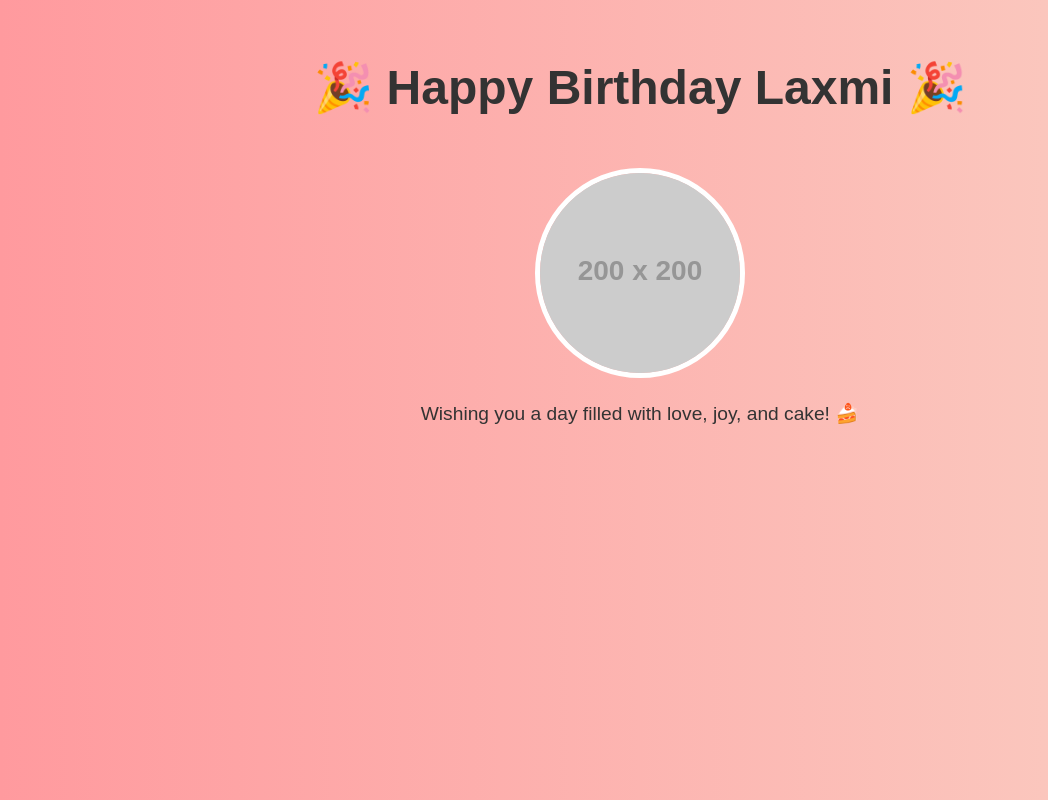
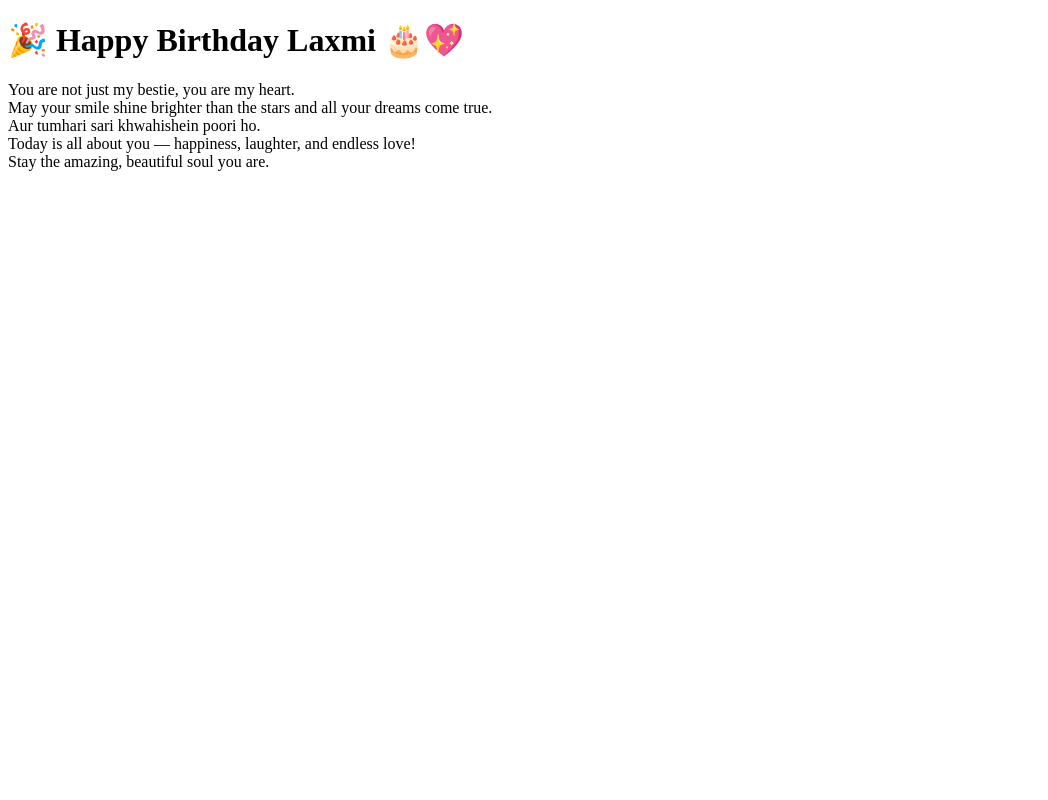
Before and after one commit to trickhelper/birthday-laxmi, a plain HTML site: page index.html in a window 1280 px wide. Shown: the whole page, without its empty margins (0-1048 px from the left). Drawn offline with Linux system fonts and the light colour scheme; placeholder pictures from the web are drawn by us.

Commit message:
Update index.html

```diff
--- a/index.html
+++ b/index.html
@@ -1,39 +1,18 @@
 <!DOCTYPE html>
 <html lang="en">
 <head>
-    <meta charset="UTF-8">
-    <meta name="viewport" content="width=device-width, initial-scale=1.0">
-    <title>Happy Birthday!</title>
-    <style>
-        body {
-            text-align: center;
-            font-family: Arial, sans-serif;
-            background: linear-gradient(to right, #ff9a9e, #fad0c4);
-            color: #333;
-            padding: 20px;
-        }
-        h1 {
-            font-size: 3em;
-            animation: bounce 1s infinite;
-        }
-        @keyframes bounce {
-            0%, 100% { transform: translateY(0); }
-            50% { transform: translateY(-10px); }
-        }
-        img {
-            width: 200px;
-            border-radius: 50%;
-            margin-top: 20px;
-            border: 5px solid white;
-        }
-        p {
-            font-size: 1.2em;
-        }
-    </style>
+  <meta charset="UTF-8">
+  <meta name="viewport" content="width=device-width, initial-scale=1.0">
+  <title>Happy Birthday Laxmi!</title>
+  <style> /* styles for balloons, cake, background, animations */ </style>
 </head>
 <body>
-    <h1>🎉 Happy Birthday Laxmi 🎉</h1>
-    <img src="https://via.placeholder.com/200" alt="Birthday">
-    <p>Wishing you a day filled with love, joy, and cake! 🍰</p>
+  <h1>🎉 Happy Birthday Laxmi 🎂💖</h1>
+  <p>You are not just my bestie, you are my heart.<br>
+     May your smile shine brighter than the stars and all your dreams come true.<br>
+     Aur tumhari sari khwahishein poori ho.<br>
+     Today is all about you — happiness, laughter, and endless love!<br>
+     Stay the amazing, beautiful soul you are.</p>
+  <!-- add cake image, balloon canvas, and background music -->
 </body>
 </html>
```
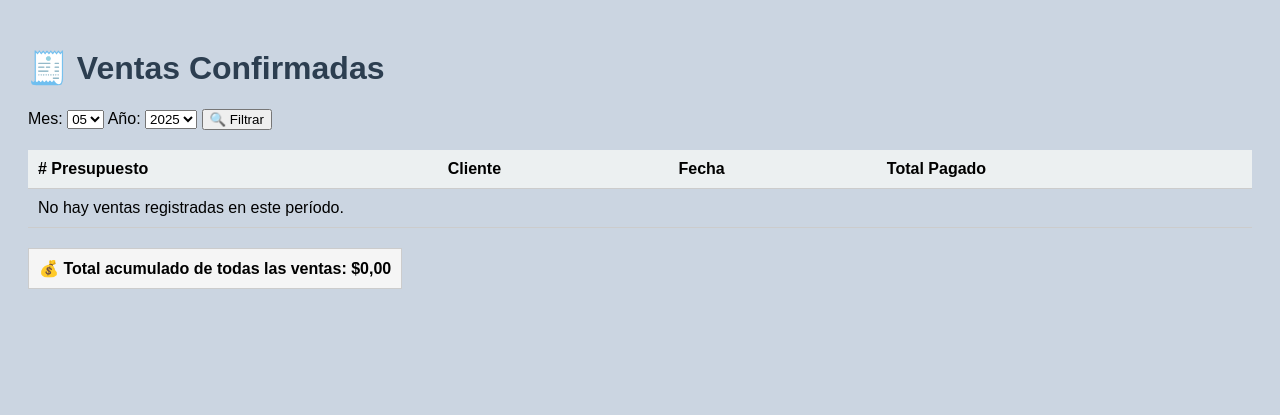
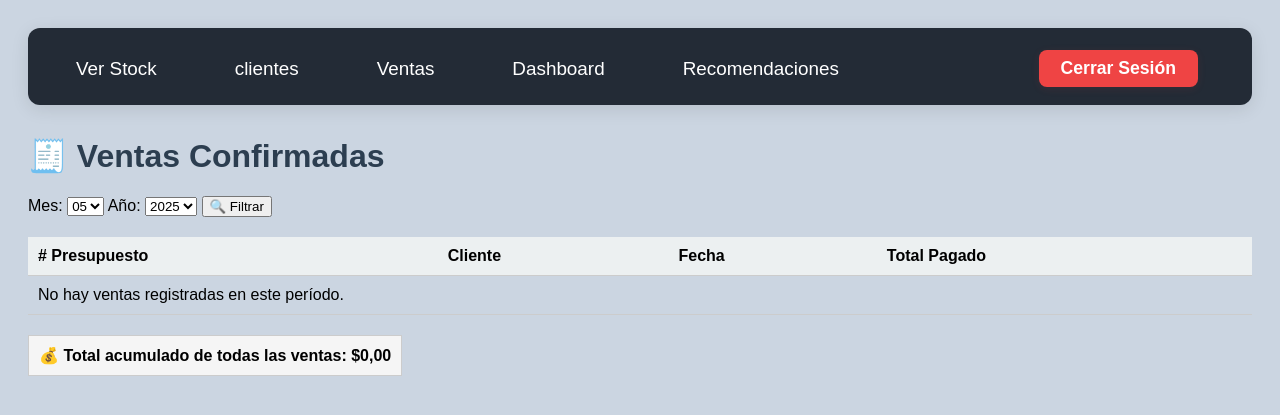
Before and after one commit to Kevinnyanez/APPYSTUDIOS, a PHP site: page /ventas.php in a window 1280 px wide. Shown: the top 415 px of the page. Run offline with PHP 8.4, Linux system fonts and the light colour scheme; the visitor is signed in with stand-in values (Sample User, id 1); data that the repository does not hold is empty.

Commit message:
recomendaciones

```diff
--- a/ventas.php
+++ b/ventas.php
@@ -61,10 +61,58 @@ if ($row = $resTotal->fetch_assoc()) {
     .total { font-weight: bold; color: green; }
     .filtros { margin-top: 10px; margin-bottom: 20px; }
     .total-acumulado { margin-top: 20px; font-weight: bold; background: #f5f5f5; padding: 10px; border: 1px solid #ccc; display: inline-block; }
+
+    nav {
+  background: #232b36;
+  border-radius: 12px;
+  padding: 22px 36px 18px 36px;
+  margin-bottom: 32px;
+  display: flex;
+  align-items: center;
+  gap: 36px;
+  box-shadow: 0 4px 18px rgba(0,0,0,0.10);
+}
+nav a {
+  color: #fff;
+  text-decoration: none;
+  font-size: 1.18rem;
+  font-weight: 500;
+  margin-right: 18px;
+  transition: color 0.18s, background 0.18s, box-shadow 0.18s;
+  padding: 6px 12px;
+  border-radius: 6px;
+}
+nav a:hover {
+  background: #0077b6;
+  color: #fff;
+  box-shadow: 0 2px 8px rgba(0,119,182,0.10);
+}
+nav .logout {
+  margin-left: auto;
+  background: #ef4444;
+  color: #fff;
+  font-weight: 700;
+  border-radius: 8px;
+  padding: 8px 22px;
+  font-size: 1.1rem;
+  box-shadow: 0 2px 8px rgba(239,68,68,0.10);
+  transition: background 0.18s, color 0.18s;
+}
+nav .logout:hover {
+  background: #b91c1c;
+  color: #fff;
+}
   </style>
 </head>
 <body>
-
+<nav>
+        <a href="stock.php">Ver Stock</a>
+        <a href="clientes.php">clientes</a>
+        <a href="ventas.php">Ventas</a>
+        <a href="dashboard.php">Dashboard</a>
+        <a href="recomendaciones.php">Recomendaciones</a>
+        <a href="logout.php" class="logout">Cerrar Sesión</a>
+    </nav>
 <h1>🧾 Ventas Confirmadas</h1>
 
 <div class="filtros">
```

----

■ Task goal ■
All of the material above should be set down again exactly, though not its pictures.

■ Answer ■
Before and after one commit to trickhelper/birthday-laxmi, a plain HTML site: page index.html in a window 1280 px wide. Shown: the whole page, without its empty margins (0-1048 px from the left). Drawn offline with Linux system fonts and the light colour scheme; placeholder pictures from the web are drawn by us.

Commit message:
Update index.html

```diff
--- a/index.html
+++ b/index.html
@@ -1,39 +1,18 @@
 <!DOCTYPE html>
 <html lang="en">
 <head>
-    <meta charset="UTF-8">
-    <meta name="viewport" content="width=device-width, initial-scale=1.0">
-    <title>Happy Birthday!</title>
-    <style>
-        body {
-            text-align: center;
-            font-family: Arial, sans-serif;
-            background: linear-gradient(to right, #ff9a9e, #fad0c4);
-            color: #333;
-            padding: 20px;
-        }
-        h1 {
-            font-size: 3em;
-            animation: bounce 1s infinite;
-        }
-        @keyframes bounce {
-            0%, 100% { transform: translateY(0); }
-            50% { transform: translateY(-10px); }
-        }
-        img {
-            width: 200px;
-            border-radius: 50%;
-            margin-top: 20px;
-            border: 5px solid white;
-        }
-        p {
-            font-size: 1.2em;
-        }
-    </style>
+  <meta charset="UTF-8">
+  <meta name="viewport" content="width=device-width, initial-scale=1.0">
+  <title>Happy Birthday Laxmi!</title>
+  <style> /* styles for balloons, cake, background, animations */ </style>
 </head>
 <body>
-    <h1>🎉 Happy Birthday Laxmi 🎉</h1>
-    <img src="https://via.placeholder.com/200" alt="Birthday">
-    <p>Wishing you a day filled with love, joy, and cake! 🍰</p>
+  <h1>🎉 Happy Birthday Laxmi 🎂💖</h1>
+  <p>You are not just my bestie, you are my heart.<br>
+     May your smile shine brighter than the stars and all your dreams come true.<br>
+     Aur tumhari sari khwahishein poori ho.<br>
+     Today is all about you — happiness, laughter, and endless love!<br>
+     Stay the amazing, beautiful soul you are.</p>
+  <!-- add cake image, balloon canvas, and background music -->
 </body>
 </html>
```
Before and after one commit to Kevinnyanez/APPYSTUDIOS, a PHP site: page /ventas.php in a window 1280 px wide. Shown: the top 415 px of the page. Run offline with PHP 8.4, Linux system fonts and the light colour scheme; the visitor is signed in with stand-in values (Sample User, id 1); data that the repository does not hold is empty.

Commit message:
recomendaciones

```diff
--- a/ventas.php
+++ b/ventas.php
@@ -61,10 +61,58 @@ if ($row = $resTotal->fetch_assoc()) {
     .total { font-weight: bold; color: green; }
     .filtros { margin-top: 10px; margin-bottom: 20px; }
     .total-acumulado { margin-top: 20px; font-weight: bold; background: #f5f5f5; padding: 10px; border: 1px solid #ccc; display: inline-block; }
+
+    nav {
+  background: #232b36;
+  border-radius: 12px;
+  padding: 22px 36px 18px 36px;
+  margin-bottom: 32px;
+  display: flex;
+  align-items: center;
+  gap: 36px;
+  box-shadow: 0 4px 18px rgba(0,0,0,0.10);
+}
+nav a {
+  color: #fff;
+  text-decoration: none;
+  font-size: 1.18rem;
+  font-weight: 500;
+  margin-right: 18px;
+  transition: color 0.18s, background 0.18s, box-shadow 0.18s;
+  padding: 6px 12px;
+  border-radius: 6px;
+}
+nav a:hover {
+  background: #0077b6;
+  color: #fff;
+  box-shadow: 0 2px 8px rgba(0,119,182,0.10);
+}
+nav .logout {
+  margin-left: auto;
+  background: #ef4444;
+  color: #fff;
+  font-weight: 700;
+  border-radius: 8px;
+  padding: 8px 22px;
+  font-size: 1.1rem;
+  box-shadow: 0 2px 8px rgba(239,68,68,0.10);
+  transition: background 0.18s, color 0.18s;
+}
+nav .logout:hover {
+  background: #b91c1c;
+  color: #fff;
+}
   </style>
 </head>
 <body>
-
+<nav>
+        <a href="stock.php">Ver Stock</a>
+        <a href="clientes.php">clientes</a>
+        <a href="ventas.php">Ventas</a>
+        <a href="dashboard.php">Dashboard</a>
+        <a href="recomendaciones.php">Recomendaciones</a>
+        <a href="logout.php" class="logout">Cerrar Sesión</a>
+    </nav>
 <h1>🧾 Ventas Confirmadas</h1>
 
 <div class="filtros">
```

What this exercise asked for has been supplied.